START EXTRACTED ENTRIES

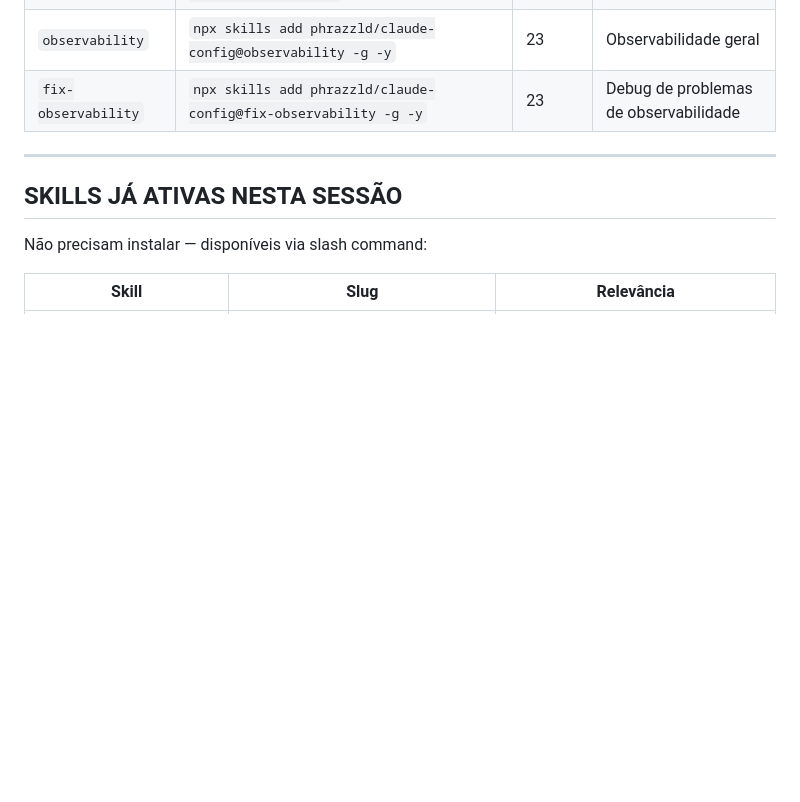
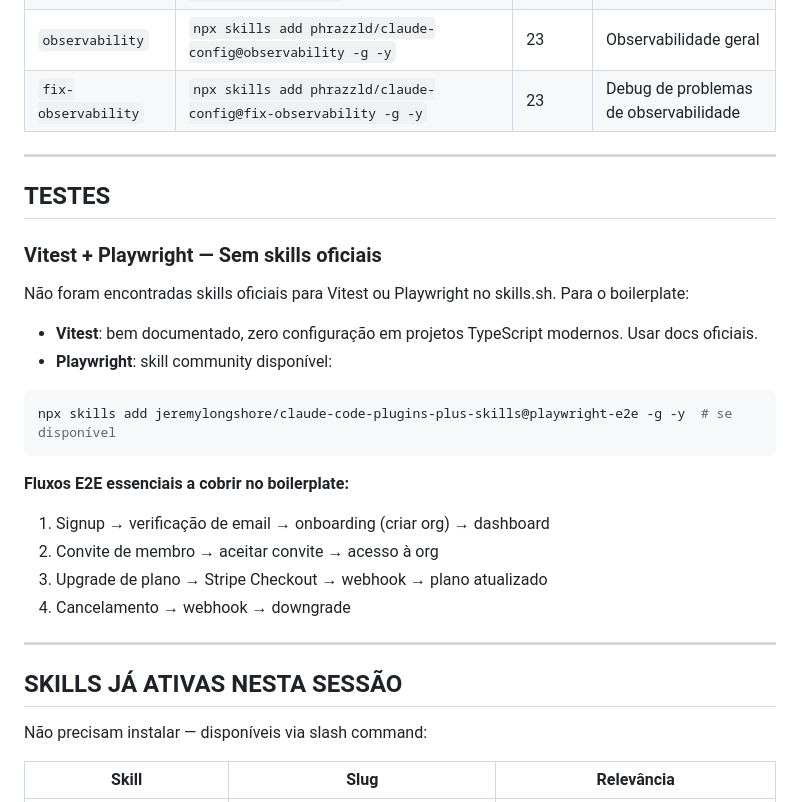
Before and after one commit to brennopinheiro/neon-starter-kit, a Markdown page: docs/skills-curadoria.md, the part around the change. GitHub-like rendering; blank space fills up the shorter version.

````diff
--- a/docs/skills-curadoria.md
+++ b/docs/skills-curadoria.md
@@ -245,6 +245,27 @@ OpenRouter é compatível diretamente com o Vercel AI SDK — sem adapter adicio
 
 ---
 
+## TESTES
+
+### Vitest + Playwright — Sem skills oficiais
+
+Não foram encontradas skills oficiais para Vitest ou Playwright no skills.sh. Para o boilerplate:
+
+- **Vitest**: bem documentado, zero configuração em projetos TypeScript modernos. Usar docs oficiais.
+- **Playwright**: skill community disponível:
+
+```bash
+npx skills add jeremylongshore/claude-code-plugins-plus-skills@playwright-e2e -g -y  # se disponível
+```
+
+**Fluxos E2E essenciais a cobrir no boilerplate:**
+1. Signup → verificação de email → onboarding (criar org) → dashboard
+2. Convite de membro → aceitar convite → acesso à org
+3. Upgrade de plano → Stripe Checkout → webhook → plano atualizado
+4. Cancelamento → webhook → downgrade
+
+---
+
 ## SKILLS JÁ ATIVAS NESTA SESSÃO
 
 Não precisam instalar — disponíveis via slash command:
````
Also changed, not shown: CLAUDE.md (+20 -9 lines), docs/saas-neon-starter-kit.md (+15 -0 lines).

END EXTRACTED ENTRIES

_EXERCISE:_
Your reply should consist of one number: how many lines above contain the word "curadoria".

_ANSWER TO THIS TASK:_
3